oreilly.comSafari Books Online.Conferences.


AddThis Social Bookmark Button

Introduction to PyObjC

by Bill Bumgarner

Editor's note -- Some programmers see the advantage of combining Python and Objective-C in the same environment, believing that a bridge between the two languages provides tremendous power and advantages to either language. For the Objective-C developer, access to Python provides a rapid application-development solution that's far more efficient than one requiring a compiler. For the Python developer, transparent access to Objective-C would allow the developer's scripts to leverage the full power and elegance of the Mac OS X environment. In this article, Bill Bumgarner shows you how to bring these worlds together.

In this article:

Introduction: Why Bother?

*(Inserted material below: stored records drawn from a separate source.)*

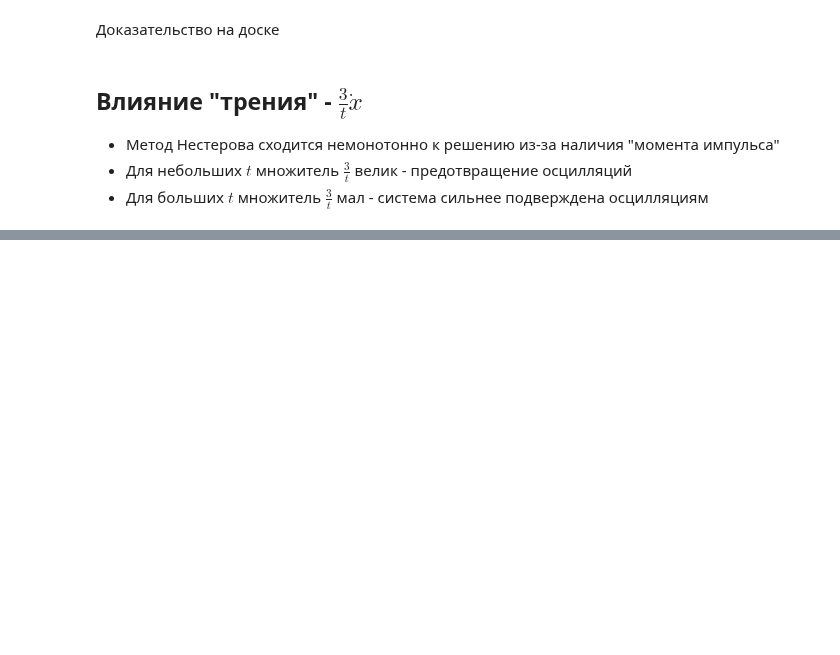
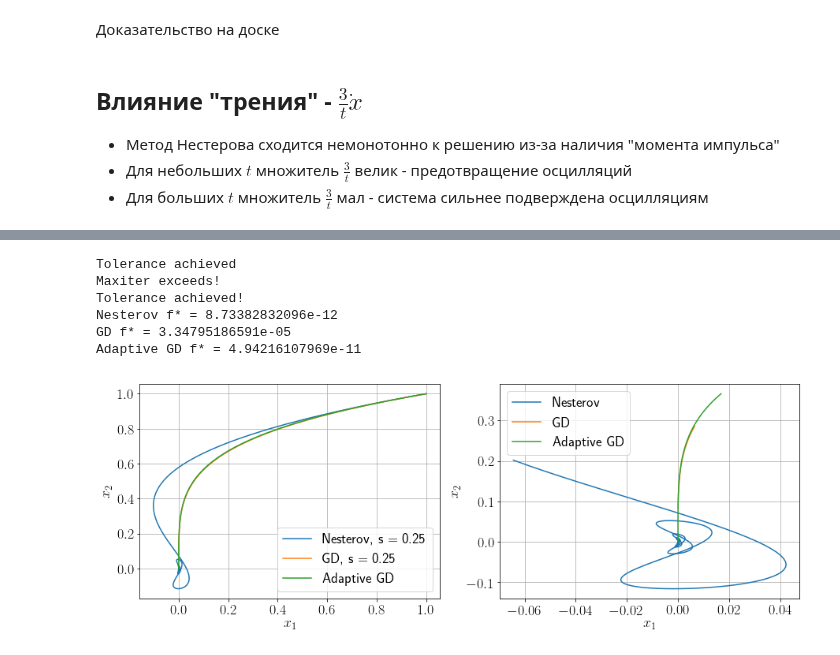
Before and after one commit to amkatrutsa/optimization_course, a Jupyter notebook: ODE4NesterovAcc/ODE4NesterovAcc.ipynb, the cells around one changed output, grey strips where cells are left out. Saved outputs shown, nothing was run; the diff lists cells and outputs as text; code cells hidden in the pictures; blank space fills up the shorter version.

Commit message:
Add toy problem and comparison Nesterov, GD and adaptive GD

```diff
--- a/ODE4NesterovAcc/ODE4NesterovAcc.ipynb
+++ b/ODE4NesterovAcc/ODE4NesterovAcc.ipynb
@@ -134,0 +189,51 @@ $$
+# %%
+def constant_step(f, gradf, x, descent_dir):
+    return s
+
+def backtracking(f, grad_f, x, descent_dir):
+    alpha = 1
+    beta1 = 0.1
+    rho = 0.7
+    while f(x + alpha * descent_dir) >= f(x) + beta1 * alpha * grad_f(x).dot(descent_dir):
+        alpha *= rho
+    return alpha
+# %%
+s = 0.25
+x_acc, hist_acc = acc_gd(gradf, np.array([1, 1]), s)
+x_gd, hist_gd = gd(f, gradf, np.array([1, 1]), constant_step)
+x_adapt_gd, hist_adapt_gd = gd(f, gradf, np.array([1, 1]), backtracking)
+print("Nesterov f* = {}".format(f(x_acc)))
+print("GD f* = {}".format(f(x_gd)))
+print("Adaptive GD f* = {}".format(f(x_adapt_gd)))
+# %% [output]
+Tolerance achieved
+Maxiter exceeds!
+Tolerance achieved!
+Nesterov f* = 8.73382832096e-12
+GD f* = 3.34795186591e-05
+Adaptive GD f* = 4.94216107969e-11
+# %%
+fig = plt.figure(figsize=(15,5))
+ax = fig.add_subplot(121)
+ax.plot([x[0] for x in hist_acc], [x[1] for x in hist_acc], label="Nesterov, s = {}".format(s))
+ax.plot([x[0] for x in hist_gd], [x[1] for x in hist_gd], label="GD, s = {}".format(s))
+ax.plot([x[0] for x in hist_adapt_gd], [x[1] for x in hist_adapt_gd], label="Adaptive GD")
+ax.grid("on")
+ax.set_xlabel("$x_1$", fontsize=18)
+ax.set_ylabel("$x_2$", fontsize=18)
+ax.legend(fontsize=18)
+ax.tick_params(labelsize=18)
+ax = fig.add_subplot(122)
+acc_zoom_idx = 60
+gd_zoom_idx = 500
+gd_adapt_idx = 100
+ax.plot([x[0] for x in hist_acc[acc_zoom_idx:]], [x[1] for x in hist_acc[acc_zoom_idx:]], label="Nesterov")
+ax.plot([x[0] for x in hist_gd[gd_zoom_idx:]], [x[1] for x in hist_gd[gd_zoom_idx:]], label="GD")
+ax.plot([x[0] for x in hist_adapt_gd[gd_adapt_idx:]], [x[1] for x in hist_adapt_gd[gd_adapt_idx:]], label="Adaptive GD")
+ax.grid("on")
+ax.set_xlabel("$x_1$", fontsize=18)
+ax.set_ylabel("$x_2$", fontsize=18)
+ax.legend(fontsize=18)
+ax.tick_params(labelsize=18)
+# %% [output]
+[figure, added]
```
Also changed, not shown: parts of 7 cells of this notebook.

Objective-C is a dynamic and sophisticated object-oriented programming language (OOPL) created through a simple set of syntactic additions to ANSI C, combined with an active runtime library.

Python is also a dynamic and sophisticated OOPL, but is interpreted instead of compiled. Unlike those of Objective-C, Python programs are executed in an interpreter that the developer can interact with directly.

From an object-oriented perspective, both languages render an object model that is very similar. Both languages feature dynamic runtimes that provide live introspection and editing of live objects. Both languages can dynamically dispatch messages at runtime.

That is where the similarity ends.

Objective-C inherits all of the complexity associated with pointer arithmetic, macros, type coercion, manual memory management, and other powerful, highly error-prone features from C. Objective-C also requires an application to be compiled and linked before execution -- not only is this time consuming, but it also requires the application to be relaunched every time a new feature or bug fix is to be tested.

Objective-C, being an extension to pure C, has full access to all of the APIs made available on Mac OS X. This includes the Unix, Core, and Carbon APIs. Many of the Objective-C APIs are simply wrappers around existing system functionality that is available via lower-level, pure C APIs. As such, Objective-C provides an excellent means of wrapping, accessing, and controlling the lower-level layers of the Mac OS X operating system.

"Interpreted" implies slow execution, because the interpreter must parse, then interpret the language, whereas a compiled language is typically compiled and optimized prior to execution.

Python has a built-in optimizing compiler that will compile Python source down to optimized Python Virtual Machine instructions. The resulting compiled source is stored in parallel to the original source in the filesystem. Upon loading a Python source file, the interpreter automatically checks to see if an up-to-date, already-compiled version is available and will either use the compiled version directly or recompile the source file, if necessary.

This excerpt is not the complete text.